Don’t look now, Baby Boomers, this one slipped away while you weren’t looking!
The AM push-button radio, the same we used to yank out of our dashboards and throw away when we replaced it with a shiny new AM/FM/8-track player, is extinct.
Now I haven’t confirmed this, but every new car I’ve seen, even the most basic economy models, have AM/FM electronic radios or better in them. But when we were kids, and even adults just a few years ago, the push-button AM radio was what you got when you bought a new car.
The push buttons were ingenious. When I was a kid, I wondered how on earth my dad’s favorite stations would come up when he hit the buttons. I thought it was amazing that Plymouth (dad always bought Plymouths) knew ahead of time where KMOX was on the dial!

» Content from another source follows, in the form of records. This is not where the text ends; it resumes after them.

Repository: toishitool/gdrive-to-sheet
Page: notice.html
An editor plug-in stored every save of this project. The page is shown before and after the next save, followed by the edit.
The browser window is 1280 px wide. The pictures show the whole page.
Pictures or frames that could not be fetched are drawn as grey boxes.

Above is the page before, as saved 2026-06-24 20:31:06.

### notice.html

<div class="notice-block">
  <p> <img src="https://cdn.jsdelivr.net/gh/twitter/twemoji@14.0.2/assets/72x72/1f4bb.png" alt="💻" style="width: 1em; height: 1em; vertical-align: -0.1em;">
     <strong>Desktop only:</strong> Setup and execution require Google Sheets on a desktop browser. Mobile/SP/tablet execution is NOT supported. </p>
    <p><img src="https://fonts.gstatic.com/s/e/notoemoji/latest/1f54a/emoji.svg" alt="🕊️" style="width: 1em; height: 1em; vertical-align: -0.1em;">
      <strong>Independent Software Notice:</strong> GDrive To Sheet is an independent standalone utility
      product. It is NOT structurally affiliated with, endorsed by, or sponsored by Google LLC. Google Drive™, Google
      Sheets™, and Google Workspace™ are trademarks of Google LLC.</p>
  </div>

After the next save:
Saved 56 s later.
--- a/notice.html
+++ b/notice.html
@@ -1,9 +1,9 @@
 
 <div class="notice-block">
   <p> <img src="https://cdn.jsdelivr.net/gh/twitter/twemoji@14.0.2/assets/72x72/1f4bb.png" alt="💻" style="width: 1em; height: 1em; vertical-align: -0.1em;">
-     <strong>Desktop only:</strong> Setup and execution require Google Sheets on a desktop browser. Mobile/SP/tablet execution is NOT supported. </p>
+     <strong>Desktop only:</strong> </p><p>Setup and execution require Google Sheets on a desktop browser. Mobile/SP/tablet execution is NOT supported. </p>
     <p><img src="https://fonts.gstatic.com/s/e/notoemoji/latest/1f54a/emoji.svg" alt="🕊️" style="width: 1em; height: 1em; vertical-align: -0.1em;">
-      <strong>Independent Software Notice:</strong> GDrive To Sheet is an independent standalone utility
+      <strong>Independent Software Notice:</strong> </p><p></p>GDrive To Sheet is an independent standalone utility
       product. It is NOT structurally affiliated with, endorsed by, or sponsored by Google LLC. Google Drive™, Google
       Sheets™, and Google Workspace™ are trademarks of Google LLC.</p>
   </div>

Eventually, I learned that you programmed the buttons yourself. Perhaps “programmed” isn’t the best term to use, because it very low-tech. You manually found your station, pulled the button you wanted to find it with out with a mighty yank, then push it all the way back in.

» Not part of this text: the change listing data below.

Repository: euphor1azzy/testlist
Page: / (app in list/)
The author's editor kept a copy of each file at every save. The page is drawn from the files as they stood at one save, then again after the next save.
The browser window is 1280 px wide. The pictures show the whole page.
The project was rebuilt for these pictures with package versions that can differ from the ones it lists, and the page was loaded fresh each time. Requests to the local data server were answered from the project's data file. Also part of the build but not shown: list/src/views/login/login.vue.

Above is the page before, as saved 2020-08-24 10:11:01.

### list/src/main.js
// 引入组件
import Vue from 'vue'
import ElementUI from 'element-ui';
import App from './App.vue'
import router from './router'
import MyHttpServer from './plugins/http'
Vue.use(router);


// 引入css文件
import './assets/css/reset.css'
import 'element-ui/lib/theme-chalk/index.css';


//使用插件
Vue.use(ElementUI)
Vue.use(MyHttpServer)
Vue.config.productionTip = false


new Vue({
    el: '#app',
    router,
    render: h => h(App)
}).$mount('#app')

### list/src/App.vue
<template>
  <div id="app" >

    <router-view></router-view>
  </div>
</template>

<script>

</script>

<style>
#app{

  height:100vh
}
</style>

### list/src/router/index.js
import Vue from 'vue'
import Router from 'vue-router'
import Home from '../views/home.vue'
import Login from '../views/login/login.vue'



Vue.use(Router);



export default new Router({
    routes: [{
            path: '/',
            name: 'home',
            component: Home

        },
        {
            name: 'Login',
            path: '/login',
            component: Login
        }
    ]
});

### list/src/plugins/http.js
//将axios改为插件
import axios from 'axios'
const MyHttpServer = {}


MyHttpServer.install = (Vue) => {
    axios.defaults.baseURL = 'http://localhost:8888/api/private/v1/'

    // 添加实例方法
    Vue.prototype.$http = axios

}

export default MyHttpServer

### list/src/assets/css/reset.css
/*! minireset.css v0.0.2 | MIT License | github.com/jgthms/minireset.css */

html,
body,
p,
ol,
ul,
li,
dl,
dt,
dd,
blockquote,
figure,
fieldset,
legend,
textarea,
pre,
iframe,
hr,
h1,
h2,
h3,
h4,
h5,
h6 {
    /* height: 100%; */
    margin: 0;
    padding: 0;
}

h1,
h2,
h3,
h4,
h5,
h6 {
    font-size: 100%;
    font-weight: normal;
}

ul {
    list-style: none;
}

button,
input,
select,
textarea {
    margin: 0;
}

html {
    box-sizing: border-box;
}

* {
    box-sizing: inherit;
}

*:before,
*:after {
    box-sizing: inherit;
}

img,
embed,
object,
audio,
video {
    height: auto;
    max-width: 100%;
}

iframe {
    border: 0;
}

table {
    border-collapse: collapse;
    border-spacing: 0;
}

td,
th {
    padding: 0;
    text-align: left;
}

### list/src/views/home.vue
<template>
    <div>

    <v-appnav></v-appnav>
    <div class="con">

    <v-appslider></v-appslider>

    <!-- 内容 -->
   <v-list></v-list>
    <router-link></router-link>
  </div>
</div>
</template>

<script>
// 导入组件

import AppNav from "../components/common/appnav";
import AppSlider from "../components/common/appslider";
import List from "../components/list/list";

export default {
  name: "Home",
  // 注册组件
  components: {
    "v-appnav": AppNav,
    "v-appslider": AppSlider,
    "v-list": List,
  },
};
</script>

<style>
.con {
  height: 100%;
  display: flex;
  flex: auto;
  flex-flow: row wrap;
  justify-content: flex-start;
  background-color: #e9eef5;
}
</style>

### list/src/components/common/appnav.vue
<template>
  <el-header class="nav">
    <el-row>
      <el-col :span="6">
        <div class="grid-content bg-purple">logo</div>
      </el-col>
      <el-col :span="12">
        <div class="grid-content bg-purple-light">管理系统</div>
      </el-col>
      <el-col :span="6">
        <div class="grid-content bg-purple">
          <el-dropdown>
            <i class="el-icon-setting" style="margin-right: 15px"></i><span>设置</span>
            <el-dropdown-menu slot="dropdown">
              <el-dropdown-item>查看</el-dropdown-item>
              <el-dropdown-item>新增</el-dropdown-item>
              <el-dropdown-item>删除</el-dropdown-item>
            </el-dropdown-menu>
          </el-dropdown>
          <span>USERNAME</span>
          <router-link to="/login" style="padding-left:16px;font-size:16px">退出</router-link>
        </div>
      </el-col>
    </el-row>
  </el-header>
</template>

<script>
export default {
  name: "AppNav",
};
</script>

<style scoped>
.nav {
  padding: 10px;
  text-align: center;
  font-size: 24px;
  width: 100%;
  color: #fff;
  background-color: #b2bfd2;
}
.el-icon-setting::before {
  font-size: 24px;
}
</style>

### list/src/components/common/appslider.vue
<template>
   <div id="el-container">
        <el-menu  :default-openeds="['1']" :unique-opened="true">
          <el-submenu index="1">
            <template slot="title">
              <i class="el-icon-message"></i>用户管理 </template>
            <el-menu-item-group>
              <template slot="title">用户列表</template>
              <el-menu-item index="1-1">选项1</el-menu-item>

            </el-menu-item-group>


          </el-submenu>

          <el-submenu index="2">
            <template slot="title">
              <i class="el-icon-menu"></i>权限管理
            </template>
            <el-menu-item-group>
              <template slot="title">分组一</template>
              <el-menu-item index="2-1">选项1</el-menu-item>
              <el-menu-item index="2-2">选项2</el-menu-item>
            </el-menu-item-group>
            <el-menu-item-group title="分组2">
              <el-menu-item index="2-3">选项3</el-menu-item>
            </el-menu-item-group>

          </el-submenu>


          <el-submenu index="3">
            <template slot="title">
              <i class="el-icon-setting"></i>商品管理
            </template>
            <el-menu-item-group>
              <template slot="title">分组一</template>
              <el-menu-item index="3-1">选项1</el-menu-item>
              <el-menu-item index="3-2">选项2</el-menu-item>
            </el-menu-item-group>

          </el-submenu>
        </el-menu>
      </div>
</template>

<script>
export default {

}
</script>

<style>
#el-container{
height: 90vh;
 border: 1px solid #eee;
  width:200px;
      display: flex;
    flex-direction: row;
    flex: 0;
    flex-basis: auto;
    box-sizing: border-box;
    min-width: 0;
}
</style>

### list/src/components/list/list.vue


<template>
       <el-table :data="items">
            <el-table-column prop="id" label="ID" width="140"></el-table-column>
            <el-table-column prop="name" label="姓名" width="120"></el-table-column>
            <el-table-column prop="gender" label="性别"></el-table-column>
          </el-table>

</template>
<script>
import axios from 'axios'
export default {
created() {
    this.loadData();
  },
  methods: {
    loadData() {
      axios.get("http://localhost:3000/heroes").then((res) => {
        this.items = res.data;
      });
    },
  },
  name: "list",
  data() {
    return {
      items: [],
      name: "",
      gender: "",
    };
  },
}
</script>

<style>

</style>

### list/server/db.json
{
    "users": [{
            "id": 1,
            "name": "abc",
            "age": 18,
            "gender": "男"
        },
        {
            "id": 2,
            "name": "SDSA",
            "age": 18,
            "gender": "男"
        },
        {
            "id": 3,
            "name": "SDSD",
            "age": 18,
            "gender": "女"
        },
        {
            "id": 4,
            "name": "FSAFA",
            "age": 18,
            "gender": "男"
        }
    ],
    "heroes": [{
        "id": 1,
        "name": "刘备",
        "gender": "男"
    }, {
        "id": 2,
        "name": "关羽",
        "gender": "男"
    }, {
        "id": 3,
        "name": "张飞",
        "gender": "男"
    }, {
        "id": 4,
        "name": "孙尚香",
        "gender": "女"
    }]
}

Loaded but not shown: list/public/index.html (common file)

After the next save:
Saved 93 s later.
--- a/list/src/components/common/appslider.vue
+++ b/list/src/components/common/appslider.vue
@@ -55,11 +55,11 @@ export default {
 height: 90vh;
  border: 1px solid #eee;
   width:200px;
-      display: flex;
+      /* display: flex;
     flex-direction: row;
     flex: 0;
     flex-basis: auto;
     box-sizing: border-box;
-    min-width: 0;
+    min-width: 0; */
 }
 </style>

As a teenager, it was great fun to get in a friend’s car and switch his WLS or WOAI buttons to, say, the local gospel station.

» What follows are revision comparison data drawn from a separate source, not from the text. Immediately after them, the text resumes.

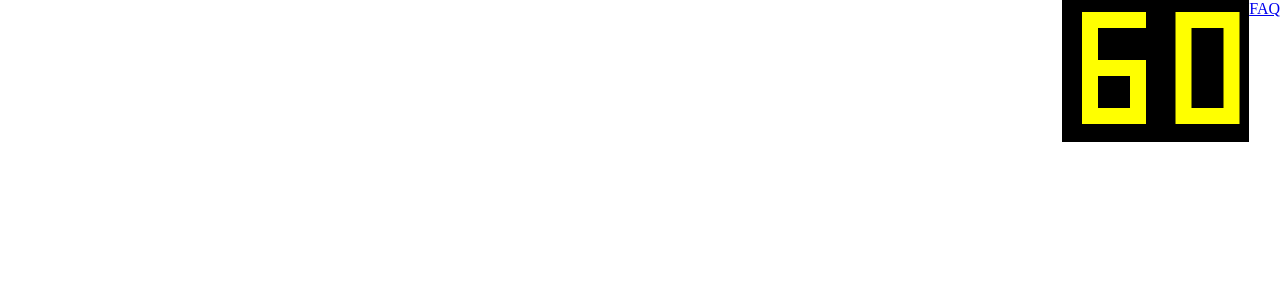
Repository: aliendetonator/fake-fraps-counter
Page: index.html
An editor plug-in stored every save of this project. The page is shown before and after the next save, followed by the edit.
The browser window is 1280 px wide. The pictures show the whole page.

Above is the page before, as saved 2023-08-31 04:16:44.

### index.html
<!DOCTYPE html>
<html lang="en">
<head>
    <meta charset="UTF-8">
    <meta name="viewport" content="width=device-width, initial-scale=1.0">
    <title>Fake Fraps Counter</title>
    <link rel="stylesheet" href="src/fonts/fonts.css">
    <link rel="stylesheet" href="src/css/index.css">
    <script src="src/script.js" defer></script>
</head>
<body>
    <div id="counter-container">
        <h1 id="counter">60</h1>
    </div>
    <footer><a href="faq.html">FAQ</footer>
</body>
</html>

### src/fonts/fonts.css
@font-face {
    font-family: "fraps";
    src: url("fraps.ttf")
}

### src/css/index.css
*{
    margin:0;
    padding:0;
}

body{
    width: 100%;
    display: flex;
    flex-direction: row;
    justify-content: flex-end;
}

#counter-container {
    width: fit-content;
    height: fit-content;
    background-color: yellow;
    overflow: hidden;
}

#counter {
    font-family: "Fraps";
    font-size: 144pt;
    margin-bottom: -.20em;
}

### src/script.js
const counter = document.getElementById("counter");

const fps = {
    default: 60,
    min: 57,
    max: 60,
    chanceOfDefault: 80
}
const interval = {
    min: 100,
    max: 300
}

var fpsTimeout;

const getNextIntervalTime = () => {
    return Math.floor(Math.random() * (interval.max - interval.min) ) + interval.min;
}

const getNextFps = () => {

    let chancePercentage = Math.floor(Math.random()*100) + 1;

    if (chancePercentage <= fps.chanceOfDefault) return fps.default;

    return Math.floor(Math.random() * (fps.max - fps.min) ) + fps.min;
}

const setNextInterval = () => {
    fpsTimeout = setTimeout(()=>{

        counter.innerText = getNextFps();

        setNextInterval();
    }
    ,getNextIntervalTime())
}

const main = () => {
    setNextInterval();
}

main();

After the next save:
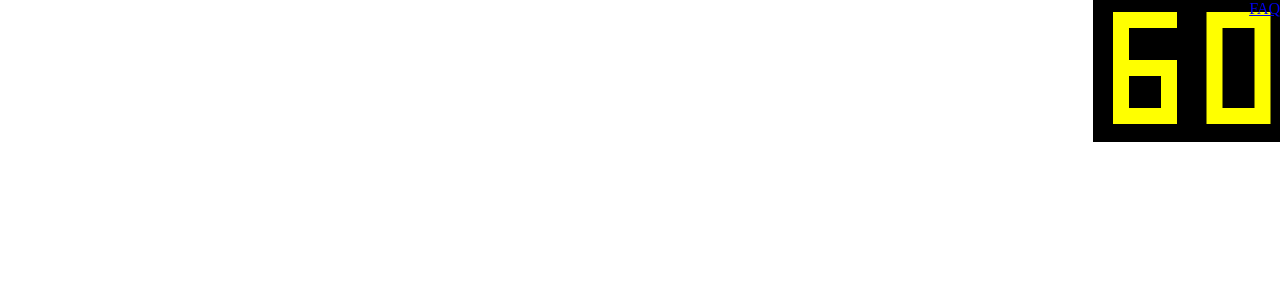
Saved 16 s later.
--- a/src/css/index.css
+++ b/src/css/index.css
@@ -22,3 +22,7 @@ body{
     font-size: 144pt;
     margin-bottom: -.20em;
 }
+
+footer{
+    position: absolute;
+}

Every Boomer probably threw away at least a dozen of these venerable, solid-as-a-rock receivers of static-plagued AM. Perhaps we should have stashed them away instead. No doubt vintage radios have value to collectors, as well as to people looking for authentic stuff for restorations.
I have a sweet car stereo system now. It has a subwoofer, numerous tweeters, mid-ranges, etc., and a multimedia in-dash unit that lets me load mp3’s onto a flash drive and play them. But sometimes, I tune in a scratchy AM station just to remember what it used to sound like driving down the road.